When you think of Twitch, you think of Twitch chat. And when you think of Twitch chat, you think about emotes, the small, emoji-like images that are basically their own language on the streaming platform.
Twitch’s global emotes, available to all streamers, are the starting point. But most Twitch streamers have access to custom emotes, which are often spins on different global emotes — for instance, a streamer having a PogChamp of their own face — and help bolster a community feel. Emotes can make communities feel connected, like they’re sharing the same secret language. Simply put, emotes are important, and that’s why there are communities of artists building out an economy of on the edges of Twitch’s business.
But there’s never been a great way to credit artists for their emote work, beyond a mention somewhere scrolled down a page or an on-air shoutout, which is easily missed. But that’s changing: Twitch announced Tuesday that it’s adding ways to credit emote artists for their work.
There are two parts to this: emote attribution and artist badges. Emote attributions are a label that can be assigned to emotes themselves, tagging in an artist’s Twitch channel any time someone clicks on an emote. You can see what this looks like below — the new detail is listed under Tier 1 Sub Emote, with a link out to the artist’s channel.
Creators can also assign an artist badge to five different people per channel; Twitch expects this to be used for emote, overlay, and avatar artists. The artist badge is a little paint brush, outlined in blue, that’ll show up in Twitch chat.
“As a disabled self-employed artist, creating art for Twitch streamers has been life changing for me,” Twitch streamer and emote artist Jesshy Carr told Polygon. “As a watcher and an emote collector myself, I am so excited to be able to click an emote and see who made it, so that I could potentially contact that artist to get some art from them for myself.”
Artists that don’t want either of these can turn the feature off, and artists will have to approve any attributions assigned to them. Both subscriber and follower emotes are eligible to be assigned to artists with the new labels. However, the artist needs to have a Twitch account to be credited for their work. It’s a small change, and some Twitch artists are waiting to see whether it’ll be beneficial for their businesses. But artists who spoke to Polygon are excited to see their work credited in more visible ways — whenever someone clicks on an emote in chat.
Pandreem, a Twitch emote artist and animator, told Polygon it could be a way for new artists to get noticed.
“This is a change that will help both big and small artists,” Pandreem said. “It’s a huge opportunity for getting more popularity and commissions. When I started out, the emote artist space was way smaller, and it was easier to get noticed. I mainly grew a name by contacting users through Twitter, when I was searching for the “emotes” tag.”

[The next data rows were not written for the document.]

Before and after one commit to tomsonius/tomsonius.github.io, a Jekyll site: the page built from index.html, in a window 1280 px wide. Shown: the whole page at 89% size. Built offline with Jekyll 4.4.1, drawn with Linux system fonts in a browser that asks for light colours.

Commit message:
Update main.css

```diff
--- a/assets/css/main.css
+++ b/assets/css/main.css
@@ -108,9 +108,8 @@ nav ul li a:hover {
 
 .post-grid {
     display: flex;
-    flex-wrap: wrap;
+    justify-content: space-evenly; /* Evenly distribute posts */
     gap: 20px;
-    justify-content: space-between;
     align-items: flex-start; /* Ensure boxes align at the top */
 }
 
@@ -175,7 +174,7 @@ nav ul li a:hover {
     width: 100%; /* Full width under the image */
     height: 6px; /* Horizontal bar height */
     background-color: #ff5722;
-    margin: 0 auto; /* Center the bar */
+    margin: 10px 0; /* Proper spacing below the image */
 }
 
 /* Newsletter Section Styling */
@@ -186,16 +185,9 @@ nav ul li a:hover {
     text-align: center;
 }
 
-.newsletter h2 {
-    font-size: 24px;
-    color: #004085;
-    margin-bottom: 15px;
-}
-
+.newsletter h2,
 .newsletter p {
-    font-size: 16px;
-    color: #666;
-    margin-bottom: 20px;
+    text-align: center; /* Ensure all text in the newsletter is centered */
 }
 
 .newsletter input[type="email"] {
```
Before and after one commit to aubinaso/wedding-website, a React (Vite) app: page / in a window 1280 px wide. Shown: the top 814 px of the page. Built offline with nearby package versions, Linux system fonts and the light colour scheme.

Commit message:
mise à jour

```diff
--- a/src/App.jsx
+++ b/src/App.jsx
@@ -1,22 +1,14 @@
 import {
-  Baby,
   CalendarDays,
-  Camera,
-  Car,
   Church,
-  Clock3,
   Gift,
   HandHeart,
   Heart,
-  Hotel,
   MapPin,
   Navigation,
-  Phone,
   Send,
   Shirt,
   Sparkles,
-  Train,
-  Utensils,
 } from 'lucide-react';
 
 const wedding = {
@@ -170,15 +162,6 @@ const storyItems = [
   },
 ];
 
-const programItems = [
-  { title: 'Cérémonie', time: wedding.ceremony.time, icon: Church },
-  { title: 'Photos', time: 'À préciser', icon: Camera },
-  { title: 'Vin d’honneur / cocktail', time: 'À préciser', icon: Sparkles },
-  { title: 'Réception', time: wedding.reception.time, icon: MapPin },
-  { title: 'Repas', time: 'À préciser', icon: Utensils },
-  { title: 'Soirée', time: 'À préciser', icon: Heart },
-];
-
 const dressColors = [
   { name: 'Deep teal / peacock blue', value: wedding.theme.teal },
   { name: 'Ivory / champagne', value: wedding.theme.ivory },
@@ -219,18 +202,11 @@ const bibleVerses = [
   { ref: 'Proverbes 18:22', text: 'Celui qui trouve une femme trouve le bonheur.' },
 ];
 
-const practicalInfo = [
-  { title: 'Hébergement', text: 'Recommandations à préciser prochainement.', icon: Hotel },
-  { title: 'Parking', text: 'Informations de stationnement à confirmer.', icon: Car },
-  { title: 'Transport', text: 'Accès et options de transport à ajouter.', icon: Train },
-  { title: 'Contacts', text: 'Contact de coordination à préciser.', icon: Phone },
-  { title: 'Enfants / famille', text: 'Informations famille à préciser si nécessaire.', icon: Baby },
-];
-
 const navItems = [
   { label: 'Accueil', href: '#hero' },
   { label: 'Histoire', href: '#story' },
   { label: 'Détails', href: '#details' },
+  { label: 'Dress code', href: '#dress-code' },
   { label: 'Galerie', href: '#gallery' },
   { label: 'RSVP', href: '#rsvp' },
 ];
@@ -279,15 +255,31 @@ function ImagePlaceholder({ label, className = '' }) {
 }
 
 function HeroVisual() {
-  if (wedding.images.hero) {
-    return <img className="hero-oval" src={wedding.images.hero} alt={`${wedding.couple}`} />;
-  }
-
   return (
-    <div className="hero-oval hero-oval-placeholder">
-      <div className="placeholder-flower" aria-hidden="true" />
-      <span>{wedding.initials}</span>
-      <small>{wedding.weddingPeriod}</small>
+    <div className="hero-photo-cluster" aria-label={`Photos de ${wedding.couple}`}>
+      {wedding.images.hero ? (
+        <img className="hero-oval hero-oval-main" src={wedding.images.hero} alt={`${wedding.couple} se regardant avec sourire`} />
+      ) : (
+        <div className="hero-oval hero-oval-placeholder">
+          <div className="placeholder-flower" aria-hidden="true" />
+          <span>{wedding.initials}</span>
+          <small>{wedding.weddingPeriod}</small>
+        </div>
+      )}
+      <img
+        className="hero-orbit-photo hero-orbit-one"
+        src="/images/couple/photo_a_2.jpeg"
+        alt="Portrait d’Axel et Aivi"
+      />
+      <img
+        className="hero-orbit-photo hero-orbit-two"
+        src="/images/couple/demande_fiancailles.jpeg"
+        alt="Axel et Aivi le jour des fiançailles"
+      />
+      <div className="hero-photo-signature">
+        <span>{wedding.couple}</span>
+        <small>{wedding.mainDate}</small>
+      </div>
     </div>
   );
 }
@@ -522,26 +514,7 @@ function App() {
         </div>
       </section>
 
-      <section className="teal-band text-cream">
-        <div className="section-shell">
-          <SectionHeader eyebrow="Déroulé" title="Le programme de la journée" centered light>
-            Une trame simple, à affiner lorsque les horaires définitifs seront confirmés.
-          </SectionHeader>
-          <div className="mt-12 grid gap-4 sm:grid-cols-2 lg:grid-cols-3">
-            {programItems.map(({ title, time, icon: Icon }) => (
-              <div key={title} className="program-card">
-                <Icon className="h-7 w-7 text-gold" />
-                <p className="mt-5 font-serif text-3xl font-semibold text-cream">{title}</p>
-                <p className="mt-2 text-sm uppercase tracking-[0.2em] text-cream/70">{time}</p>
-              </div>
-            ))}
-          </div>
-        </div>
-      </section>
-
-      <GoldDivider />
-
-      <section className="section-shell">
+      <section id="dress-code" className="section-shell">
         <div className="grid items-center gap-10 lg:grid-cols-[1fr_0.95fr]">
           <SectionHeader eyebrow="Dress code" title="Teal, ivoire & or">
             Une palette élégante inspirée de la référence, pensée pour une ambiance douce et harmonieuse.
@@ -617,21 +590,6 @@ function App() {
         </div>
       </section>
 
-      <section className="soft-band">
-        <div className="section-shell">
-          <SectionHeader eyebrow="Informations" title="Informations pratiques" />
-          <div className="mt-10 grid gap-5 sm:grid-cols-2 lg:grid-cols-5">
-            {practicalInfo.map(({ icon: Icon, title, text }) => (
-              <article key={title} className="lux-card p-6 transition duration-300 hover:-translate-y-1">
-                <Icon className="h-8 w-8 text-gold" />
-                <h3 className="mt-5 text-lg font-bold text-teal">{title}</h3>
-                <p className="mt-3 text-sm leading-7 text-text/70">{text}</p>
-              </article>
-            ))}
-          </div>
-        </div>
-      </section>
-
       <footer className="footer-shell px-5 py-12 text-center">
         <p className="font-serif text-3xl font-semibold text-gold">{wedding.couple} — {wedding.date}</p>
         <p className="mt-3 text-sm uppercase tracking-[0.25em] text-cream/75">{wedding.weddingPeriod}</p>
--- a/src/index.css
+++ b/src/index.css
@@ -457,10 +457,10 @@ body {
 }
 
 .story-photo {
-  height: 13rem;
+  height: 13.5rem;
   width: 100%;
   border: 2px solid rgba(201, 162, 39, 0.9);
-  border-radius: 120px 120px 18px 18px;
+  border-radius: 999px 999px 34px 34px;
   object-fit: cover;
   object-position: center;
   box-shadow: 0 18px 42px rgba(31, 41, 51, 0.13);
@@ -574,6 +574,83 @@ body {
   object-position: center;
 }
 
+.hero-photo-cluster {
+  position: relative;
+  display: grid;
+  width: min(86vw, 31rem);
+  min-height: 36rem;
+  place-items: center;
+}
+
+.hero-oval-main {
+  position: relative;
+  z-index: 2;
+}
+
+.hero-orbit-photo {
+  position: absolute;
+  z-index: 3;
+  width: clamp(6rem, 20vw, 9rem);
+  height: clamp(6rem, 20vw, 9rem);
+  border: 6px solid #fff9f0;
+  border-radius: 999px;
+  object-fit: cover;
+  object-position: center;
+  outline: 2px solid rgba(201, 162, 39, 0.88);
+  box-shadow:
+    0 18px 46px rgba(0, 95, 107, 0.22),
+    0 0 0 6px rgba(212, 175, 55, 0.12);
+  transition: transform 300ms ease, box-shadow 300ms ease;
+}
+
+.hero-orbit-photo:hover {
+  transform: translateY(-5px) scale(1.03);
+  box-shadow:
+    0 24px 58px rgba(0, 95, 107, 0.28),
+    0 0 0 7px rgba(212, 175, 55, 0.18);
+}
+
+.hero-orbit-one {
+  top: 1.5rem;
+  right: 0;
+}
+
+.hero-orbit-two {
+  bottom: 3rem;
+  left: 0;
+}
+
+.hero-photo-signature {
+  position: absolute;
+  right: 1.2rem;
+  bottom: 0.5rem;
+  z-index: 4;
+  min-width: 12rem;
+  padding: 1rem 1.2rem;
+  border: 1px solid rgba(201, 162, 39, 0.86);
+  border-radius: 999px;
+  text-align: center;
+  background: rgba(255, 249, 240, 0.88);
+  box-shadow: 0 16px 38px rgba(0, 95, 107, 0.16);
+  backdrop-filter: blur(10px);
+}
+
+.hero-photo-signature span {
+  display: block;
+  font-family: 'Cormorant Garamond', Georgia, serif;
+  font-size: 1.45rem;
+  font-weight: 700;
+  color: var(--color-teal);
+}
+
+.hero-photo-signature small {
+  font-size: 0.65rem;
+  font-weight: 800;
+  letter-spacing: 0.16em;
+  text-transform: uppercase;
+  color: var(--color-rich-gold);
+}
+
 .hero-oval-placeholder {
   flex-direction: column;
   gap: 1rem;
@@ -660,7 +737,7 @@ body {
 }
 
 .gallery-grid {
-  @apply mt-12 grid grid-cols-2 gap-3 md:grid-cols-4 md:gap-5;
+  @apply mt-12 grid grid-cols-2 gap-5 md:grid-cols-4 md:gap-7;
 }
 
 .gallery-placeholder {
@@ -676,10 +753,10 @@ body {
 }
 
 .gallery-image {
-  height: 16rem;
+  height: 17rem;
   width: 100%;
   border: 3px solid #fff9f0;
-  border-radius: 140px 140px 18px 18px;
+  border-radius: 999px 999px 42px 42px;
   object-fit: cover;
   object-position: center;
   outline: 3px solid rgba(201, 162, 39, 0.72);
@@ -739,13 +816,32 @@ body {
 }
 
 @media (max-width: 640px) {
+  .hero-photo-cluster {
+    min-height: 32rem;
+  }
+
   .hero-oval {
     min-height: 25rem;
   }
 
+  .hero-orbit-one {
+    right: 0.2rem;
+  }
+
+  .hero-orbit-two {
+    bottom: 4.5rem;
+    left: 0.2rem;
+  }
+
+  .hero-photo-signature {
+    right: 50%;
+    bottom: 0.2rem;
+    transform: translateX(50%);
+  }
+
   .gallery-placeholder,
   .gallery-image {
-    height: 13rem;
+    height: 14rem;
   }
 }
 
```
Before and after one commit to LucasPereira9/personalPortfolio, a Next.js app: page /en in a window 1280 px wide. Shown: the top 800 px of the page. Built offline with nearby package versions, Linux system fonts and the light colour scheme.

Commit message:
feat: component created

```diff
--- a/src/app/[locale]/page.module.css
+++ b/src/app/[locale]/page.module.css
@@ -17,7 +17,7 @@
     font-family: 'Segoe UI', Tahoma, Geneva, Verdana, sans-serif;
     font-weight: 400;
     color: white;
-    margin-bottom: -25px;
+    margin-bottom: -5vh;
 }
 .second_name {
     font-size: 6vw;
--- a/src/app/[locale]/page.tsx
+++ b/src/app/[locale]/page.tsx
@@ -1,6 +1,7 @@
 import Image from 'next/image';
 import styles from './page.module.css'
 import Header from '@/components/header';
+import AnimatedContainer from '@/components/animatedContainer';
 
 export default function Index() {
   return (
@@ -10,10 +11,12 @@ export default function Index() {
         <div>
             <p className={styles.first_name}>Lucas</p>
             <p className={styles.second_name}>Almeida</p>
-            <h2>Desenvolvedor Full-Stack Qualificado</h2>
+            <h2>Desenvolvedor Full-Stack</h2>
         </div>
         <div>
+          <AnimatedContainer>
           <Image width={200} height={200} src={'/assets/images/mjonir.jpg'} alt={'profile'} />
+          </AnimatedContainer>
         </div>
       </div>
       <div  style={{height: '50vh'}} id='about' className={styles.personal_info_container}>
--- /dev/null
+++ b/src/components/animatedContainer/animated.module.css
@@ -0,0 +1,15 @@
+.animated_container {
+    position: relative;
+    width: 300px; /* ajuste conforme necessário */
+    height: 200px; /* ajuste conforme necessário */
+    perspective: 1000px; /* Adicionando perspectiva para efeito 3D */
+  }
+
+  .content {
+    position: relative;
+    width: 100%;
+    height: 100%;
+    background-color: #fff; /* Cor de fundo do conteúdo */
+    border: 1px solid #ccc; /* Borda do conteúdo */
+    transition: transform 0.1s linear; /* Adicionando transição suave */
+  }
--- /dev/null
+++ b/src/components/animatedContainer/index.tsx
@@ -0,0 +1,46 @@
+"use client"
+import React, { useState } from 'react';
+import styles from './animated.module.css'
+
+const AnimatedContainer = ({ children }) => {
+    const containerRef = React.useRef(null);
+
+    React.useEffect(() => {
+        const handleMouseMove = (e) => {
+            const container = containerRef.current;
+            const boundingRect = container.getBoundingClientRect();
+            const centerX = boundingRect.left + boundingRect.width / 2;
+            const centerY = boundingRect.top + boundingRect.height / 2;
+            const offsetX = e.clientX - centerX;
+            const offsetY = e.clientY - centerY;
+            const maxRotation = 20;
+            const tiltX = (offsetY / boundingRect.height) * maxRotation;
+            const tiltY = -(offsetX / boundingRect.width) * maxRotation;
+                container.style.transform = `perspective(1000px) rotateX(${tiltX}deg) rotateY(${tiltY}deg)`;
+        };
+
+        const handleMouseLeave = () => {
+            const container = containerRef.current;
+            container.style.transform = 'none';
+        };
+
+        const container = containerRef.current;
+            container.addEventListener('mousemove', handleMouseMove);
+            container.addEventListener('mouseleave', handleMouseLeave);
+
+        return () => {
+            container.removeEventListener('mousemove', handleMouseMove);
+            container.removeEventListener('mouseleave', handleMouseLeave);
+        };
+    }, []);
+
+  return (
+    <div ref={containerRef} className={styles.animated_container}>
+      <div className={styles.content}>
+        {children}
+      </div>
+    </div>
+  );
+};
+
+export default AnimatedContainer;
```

This method of promotion is less viable these days, she said — there are a lot of spam and bot accounts that flood commission requests.
“I’m sure that growing in the space isn’t as easy, there are many talented artists out on Twitch and they should have a chance to get their art recognized more,” Pandreem said.